||12-31-2007 02:13 PM
We went a two-filter route because we encountered many places where the water was extremely silty. If that silt got into the tank it would settle to the bottom, and some day after several tanks fills we would be pumping mud through our expensive charcoal filter and clog it up.
The first filter was a silt and sediment filter that was attached to the dock hose and filtered the water as we filled the tank. With clean, perhaps still smelly water, we ran the tank water through a 1 micron undersink charcoal filter. The 1 micron effectively filtered out parasitic cysts such as cryptosporidia and giardia that chlorine and iodine don't kill. These nasty cysts aren't just in Caribbean water supplies, but put Sydney, Australia into a tizzy when their water supply was contaminated and the entire city was instructed to boil their drinking water!
We bought these water filters in many places, including Ace Hardware in Malaysia. They're tough, but they don't like being dropped ten feet onto concrete (dropped it a time or two when we were on the hard).
The filters don't really increase the pressure significantly, so you could use them with a manual freshwater system.

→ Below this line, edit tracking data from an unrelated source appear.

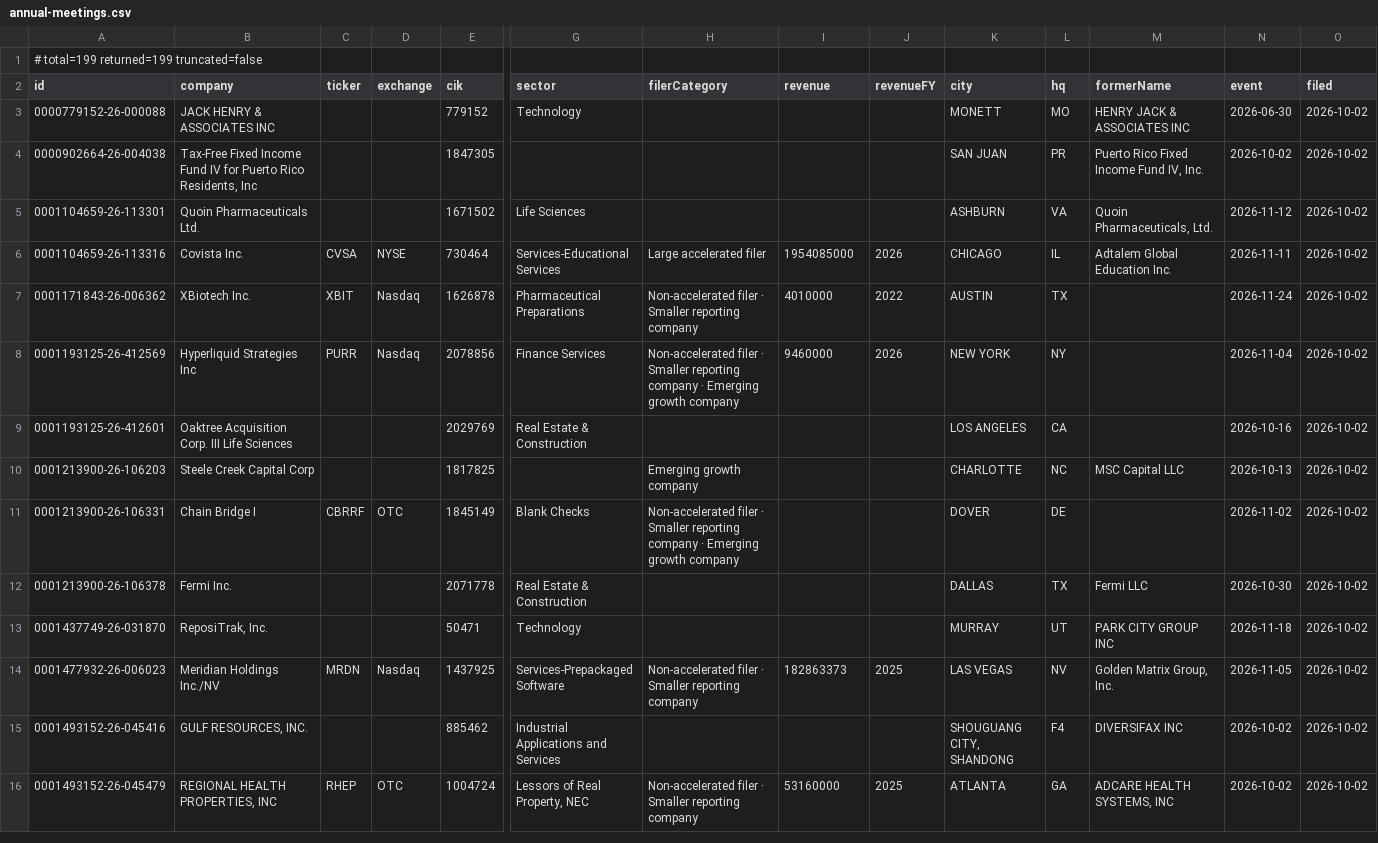
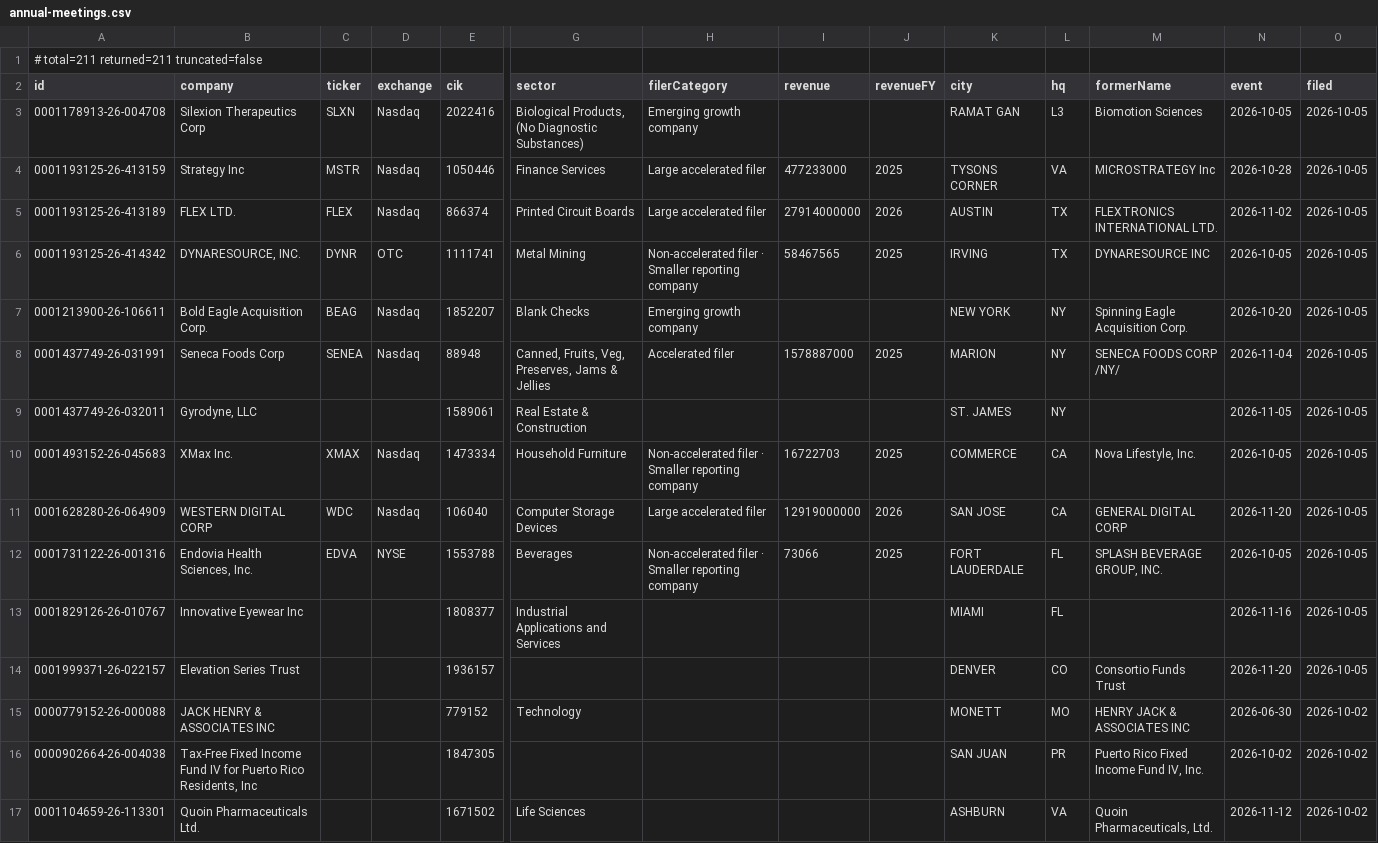
Before and after one commit to HuangGoodmanAgency/filing-boards, a CSV file: data/annual-meetings.csv, drawn as a sheet; only a part is shown, gaps mark what is left out; the shorter side is filled out with more unchanged rows; rows hold the shown columns only; the diff names each change by its address in the sheet, - before the commit and + after, or states it on an @@ line.

```diff
--- a/data/annual-meetings.csv
+++ b/data/annual-meetings.csv
-A1 (id): # total=199 returned=199 truncated=false
+A1 (id): # total=211 returned=211 truncated=false
+row 3: 0001178913-26-004708 | Silexion Therapeutics Corp | SLXN | Nasdaq | 2022416 | Biological Products, (No Diagnostic Substances) | Emerging growth company |  |  | RAMAT GAN | L3 | Biomotion Sciences | 2026-10-05 | 2026-10-05
+row 4: 0001193125-26-413159 | Strategy Inc | MSTR | Nasdaq | 1050446 | Finance Services | Large accelerated filer | 477233000 | 2025 | TYSONS CORNER | VA | MICROSTRATEGY Inc | 2026-10-28 | 2026-10-05
+row 5: 0001193125-26-413189 | FLEX LTD. | FLEX | Nasdaq | 866374 | Printed Circuit Boards | Large accelerated filer | 27914000000 | 2026 | AUSTIN | TX | FLEXTRONICS INTERNATIONAL LTD. | 2026-11-02 | 2026-10-05
+row 6: 0001193125-26-414342 | DYNARESOURCE, INC. | DYNR | OTC | 1111741 | Metal Mining | Non-accelerated filer · Smaller reporting company | 58467565 | 2025 | IRVING | TX | DYNARESOURCE INC | 2026-10-05 | 2026-10-05
+row 7: 0001213900-26-106611 | Bold Eagle Acquisition Corp. | BEAG | Nasdaq | 1852207 | Blank Checks | Emerging growth company |  |  | NEW YORK | NY | Spinning Eagle Acquisition Corp. | 2026-10-20 | 2026-10-05
+row 8: 0001437749-26-031991 | Seneca Foods Corp | SENEA | Nasdaq | 88948 | Canned, Fruits, Veg, Preserves, Jams & Jellies | Accelerated filer | 1578887000 | 2025 | MARION | NY | SENECA FOODS CORP /NY/ | 2026-11-04 | 2026-10-05
+row 9: 0001437749-26-032011 | Gyrodyne, LLC |  |  | 1589061 | Real Estate & Construction |  |  |  | ST. JAMES | NY |  | 2026-11-05 | 2026-10-05
+row 10: 0001493152-26-045683 | XMax Inc. | XMAX | Nasdaq | 1473334 | Household Furniture | Non-accelerated filer · Smaller reporting company | 16722703 | 2025 | COMMERCE | CA | Nova Lifestyle, Inc. | 2026-10-05 | 2026-10-05
+row 11: 0001628280-26-064909 | WESTERN DIGITAL CORP | WDC | Nasdaq | 106040 | Computer Storage Devices | Large accelerated filer | 12919000000 | 2026 | SAN JOSE | CA | GENERAL DIGITAL CORP | 2026-11-20 | 2026-10-05
+row 12: 0001731122-26-001316 | Endovia Health Sciences, Inc. | EDVA | NYSE | 1553788 | Beverages | Non-accelerated filer · Smaller reporting company | 73066 | 2025 | FORT LAUDERDALE | FL | SPLASH BEVERAGE GROUP, INC. | 2026-10-05 | 2026-10-05
+row 13: 0001829126-26-010767 | Innovative Eyewear Inc |  |  | 1808377 | Industrial Applications and Services |  |  |  | MIAMI | FL |  | 2026-11-16 | 2026-10-05
+row 14: 0001999371-26-022157 | Elevation Series Trust |  |  | 1936157 |  |  |  |  | DENVER | CO | Consortio Funds Trust | 2026-11-20 | 2026-10-05
```
Also changed, not shown: data/auditor-watch.csv, data/charter-amendments.csv, 19 other files.
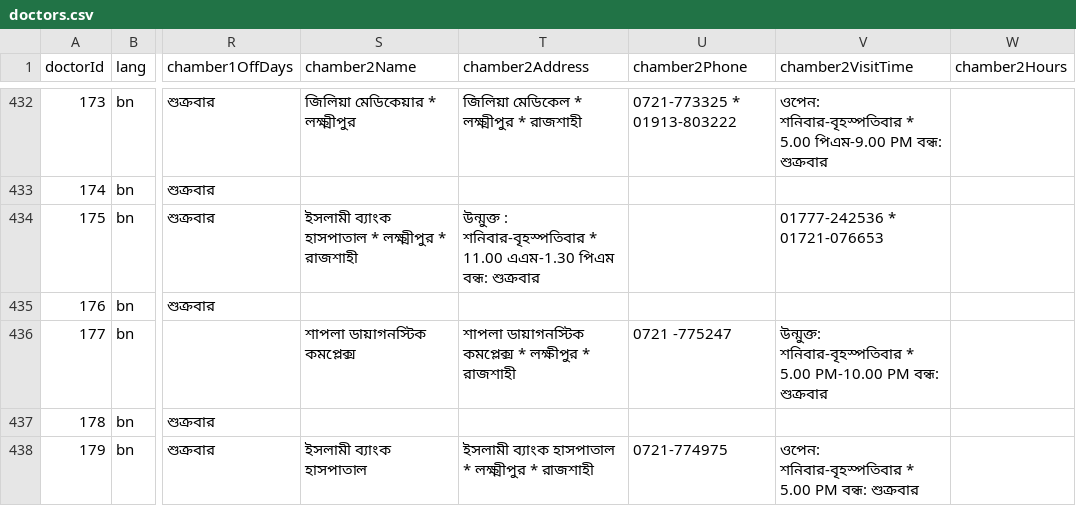
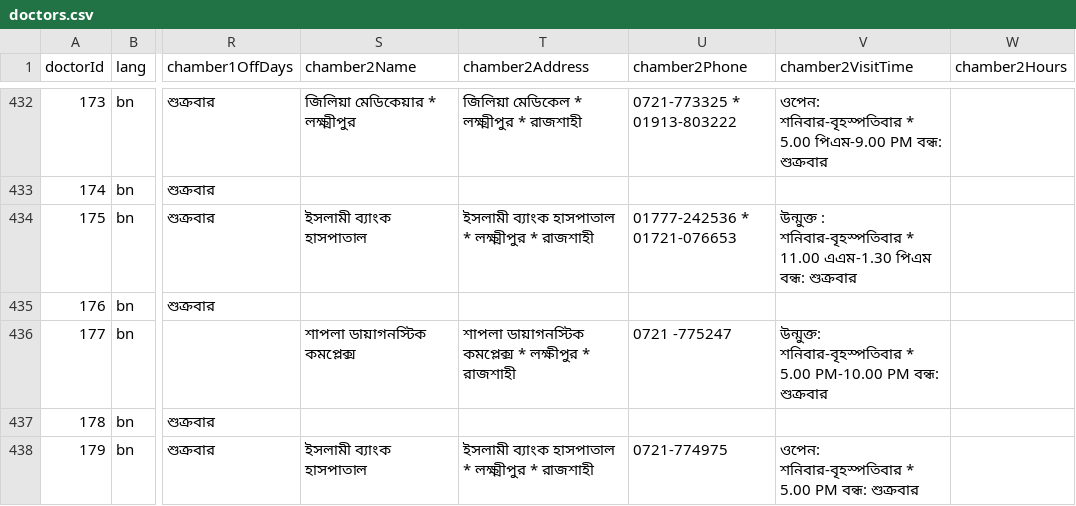
Before and after one commit to muktaking/RajDoctors, a CSV file: src/data/doctors.csv, drawn as a sheet; only a part is shown, gaps mark what is left out; the diff covers the shown part only; the diff names each change by its address in the sheet, - before the commit and + after, or states it on an @@ line.

Commit message:
Fix shifted Bangla chamber data; show every non-empty chamber
doctors.csv (values moved back to their columns, compared with the en row):
- bn chamber 2 shifted one column (address in chamber2Name, time in
  chamber2Address, phone in chamber2VisitTime): doctorId 7, 25, 44, 53,
  92, 175, 184, 194
- doctorId 80 bn: chambers 1 and 2 shifted two columns; Bangla name and
  address restored (chamber-2 name had spilled into chamber1OffDays),
  garbled times corrected from the en row
- bn chamber 1: 180, 205, 210 shifted (address in name, rotated
  days/hours/off days); 3 and 180 phone was in chamber1OffDays; 165
  shifted one column right; 25, 44, 194 hours held the off day
- 240, 241 (en+bn): opening time was in chamber1Days

gatsby-node.js: drop the "chamber 2 needs a phone" rule; every chamber
with a name, address, phone or time is listed.

```diff
--- a/src/data/doctors.csv
+++ b/src/data/doctors.csv
-S434 (chamber2Name): ইসলামী ব্যাংক হাসপাতাল * লক্ষ্মীপুর * রাজশাহী
+S434 (chamber2Name): ইসলামী ব্যাংক হাসপাতাল
-T434 (chamber2Address): উন্মুক্ত : শনিবার-বৃহস্পতিবার * 11.00 এএম-1.30 পিএম বন্ধ: শুক্রবার
+T434 (chamber2Address): ইসলামী ব্যাংক হাসপাতাল * লক্ষ্মীপুর * রাজশাহী
-U434 (chamber2Phone): (empty)
+U434 (chamber2Phone): 01777-242536 * 01721-076653
-V434 (chamber2VisitTime): 01777-242536 * 01721-076653
+V434 (chamber2VisitTime): উন্মুক্ত : শনিবার-বৃহস্পতিবার * 11.00 এএম-1.30 পিএম বন্ধ: শুক্রবার
```
Also changed, not shown: 81 edited cells elsewhere in this file, 2 other files.
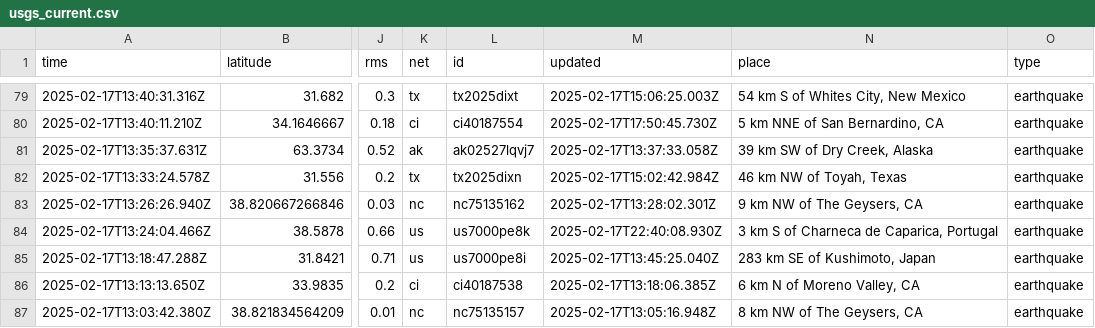
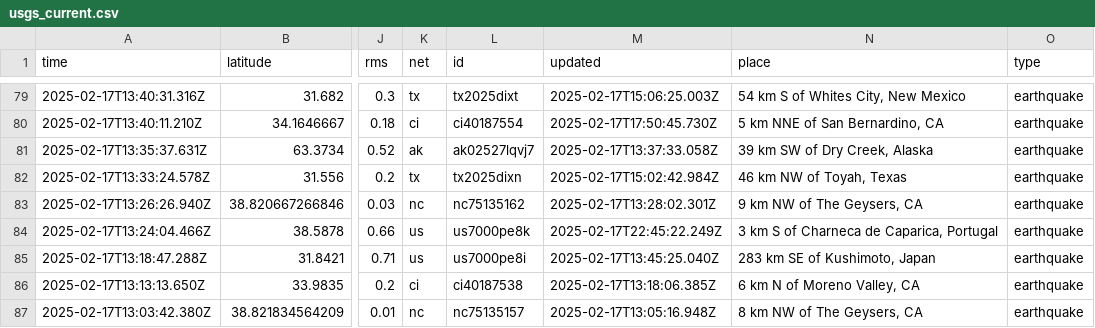
Before and after one commit to rafaelmatsuyama/FIAP-2025-ABDR-StreamProcessingPipelines, a CSV file: usgs_current.csv, drawn as a sheet; only a part is shown, gaps mark what is left out; the diff names each change by its address in the sheet, - before the commit and + after, or states it on an @@ line.

```diff
--- a/usgs_current.csv
+++ b/usgs_current.csv
-M84 (updated): 2025-02-17T22:40:08.930Z
+M84 (updated): 2025-02-17T22:45:22.249Z
```
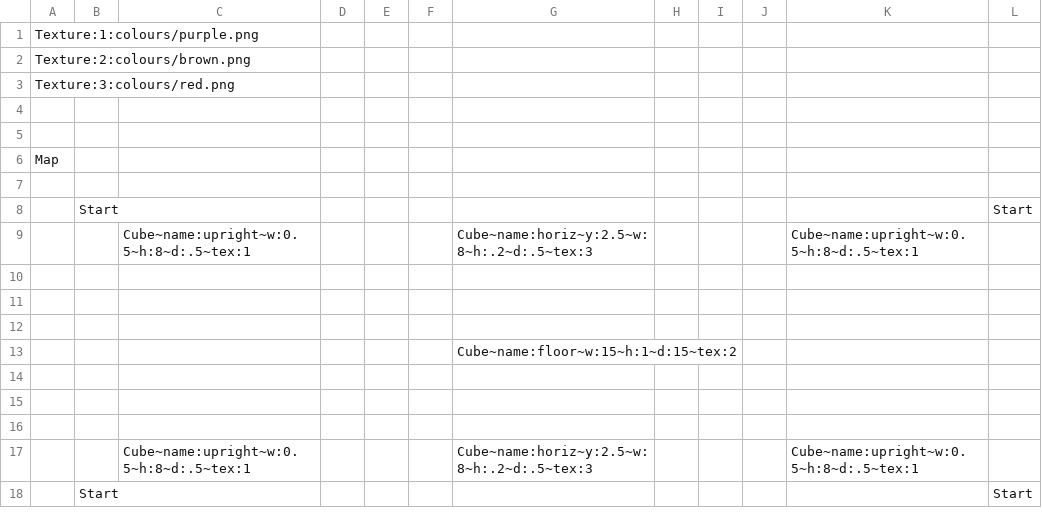
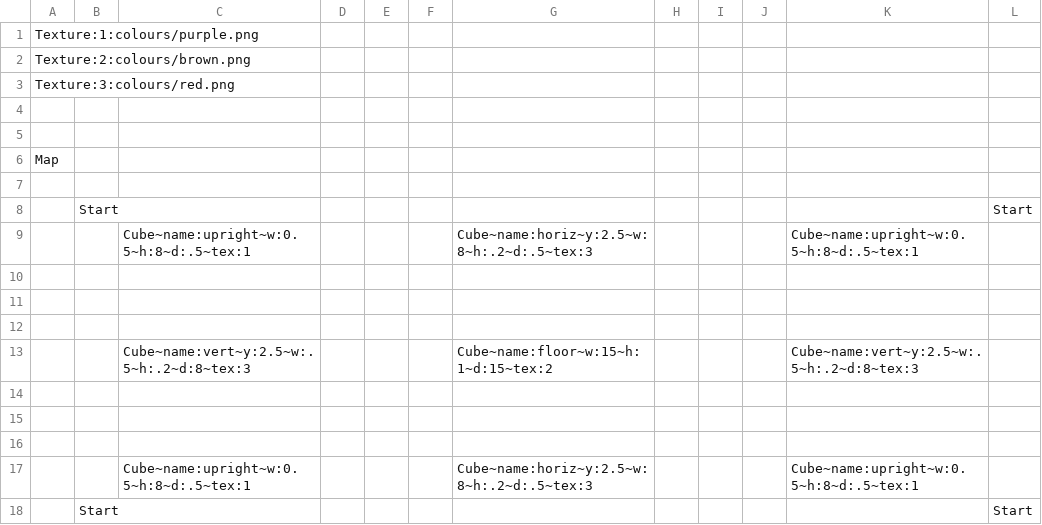
Before and after one commit to SteveSmith16384/OverblownGame, a CSV file: core/assets/maps/building_site.csv, drawn as a sheet.

```diff
--- a/core/assets/maps/building_site.csv
+++ b/core/assets/maps/building_site.csv
@@ -12,3 +12,3 @@ Map
 											
-						Cube~name:floor~w:15~h:1~d:15~tex:2					
+		Cube~name:vert~y:2.5~w:.5~h:.2~d:8~tex:3				Cube~name:floor~w:15~h:1~d:15~tex:2				Cube~name:vert~y:2.5~w:.5~h:.2~d:8~tex:3	
 											
```
Also changed, not shown: 6 other files.
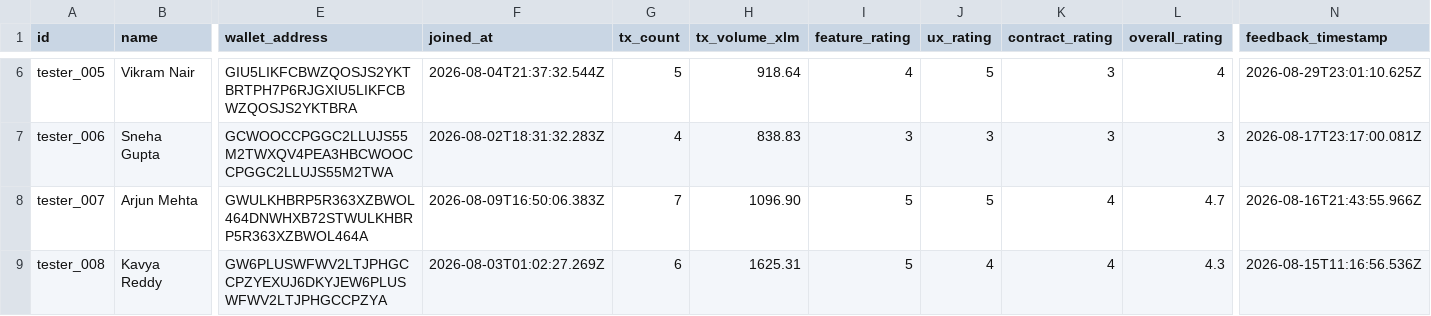
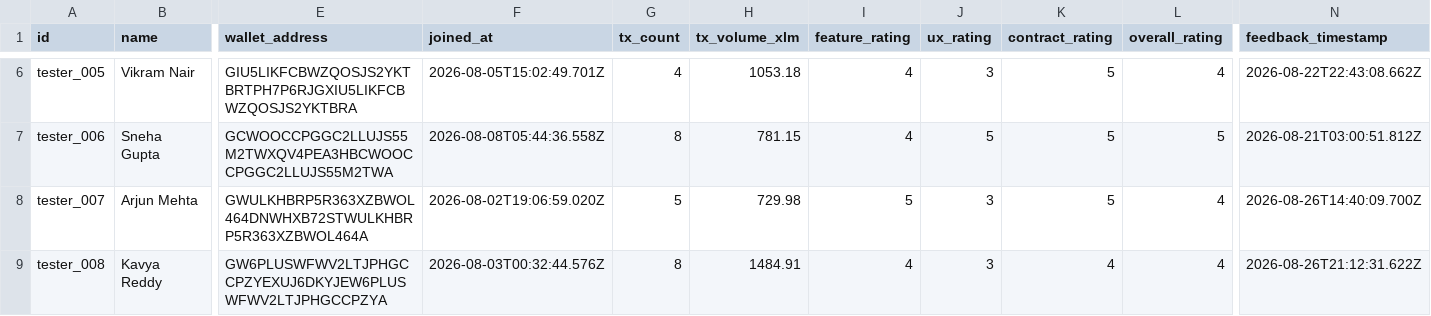
Before and after one commit to dev-rps/lumenlockv2, a CSV file: frontend/public/user_feedback_dataset.csv, drawn as a sheet; only a part is shown, gaps mark what is left out; the diff covers the shown part only; the diff names each change by its address in the sheet, - before the commit and + after, or states it on an @@ line.

Commit message:
fix: format user feedback ratings as clean integers

```diff
--- a/frontend/public/user_feedback_dataset.csv
+++ b/frontend/public/user_feedback_dataset.csv
-F6 (joined_at): 2026-08-04T21:37:32.544Z
+F6 (joined_at): 2026-08-05T15:02:49.701Z
-G6 (tx_count): 5
+G6 (tx_count): 4
-H6 (tx_volume_xlm): 918.64
+H6 (tx_volume_xlm): 1053.18
-J6 (ux_rating): 5
+J6 (ux_rating): 3
-K6:K7 (contract_rating): 3
+K6:K7 (contract_rating): 5
-N6 (feedback_timestamp): 2026-08-29T23:01:10.625Z
+N6 (feedback_timestamp): 2026-08-22T22:43:08.662Z
-F7 (joined_at): 2026-08-02T18:31:32.283Z
+F7 (joined_at): 2026-08-08T05:44:36.558Z
-G7 (tx_count): 4
+G7 (tx_count): 8
-H7 (tx_volume_xlm): 838.83
+H7 (tx_volume_xlm): 781.15
-I7 (feature_rating): 3
+I7 (feature_rating): 4
-J7 (ux_rating): 3
+J7 (ux_rating): 5
-L7 (overall_rating): 3
+L7 (overall_rating): 5
-N7 (feedback_timestamp): 2026-08-17T23:17:00.081Z
+N7 (feedback_timestamp): 2026-08-21T03:00:51.812Z
-F8 (joined_at): 2026-08-09T16:50:06.383Z
+F8 (joined_at): 2026-08-02T19:06:59.020Z
-G8 (tx_count): 7
+G8 (tx_count): 5
-H8 (tx_volume_xlm): 1096.90
+H8 (tx_volume_xlm): 729.98
-J8 (ux_rating): 5
+J8 (ux_rating): 3
-K8 (contract_rating): 4
+K8 (contract_rating): 5
-L8 (overall_rating): 4.7
+L8 (overall_rating): 4
-N8 (feedback_timestamp): 2026-08-16T21:43:55.966Z
+N8 (feedback_timestamp): 2026-08-26T14:40:09.700Z
-F9 (joined_at): 2026-08-03T01:02:27.269Z
+F9 (joined_at): 2026-08-03T00:32:44.576Z
-G9 (tx_count): 6
+G9 (tx_count): 8
-H9 (tx_volume_xlm): 1625.31
+H9 (tx_volume_xlm): 1484.91
-I9 (feature_rating): 5
+I9 (feature_rating): 4
-J9 (ux_rating): 4
+J9 (ux_rating): 3
-L9 (overall_rating): 4.3
+L9 (overall_rating): 4
-N9 (feedback_timestamp): 2026-08-15T11:16:56.536Z
+N9 (feedback_timestamp): 2026-08-26T21:12:31.622Z
```
Also changed, not shown: 79 edited cells elsewhere in this file, 4 other files.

When not at a dock we would siphon our jerry-jugged water through the silt-only filter into the tank, and the speed of filling was limited by the size of the hose.
Here's a picture of the filter, showing just how much sediment there was in just one 75-gallon tank fill!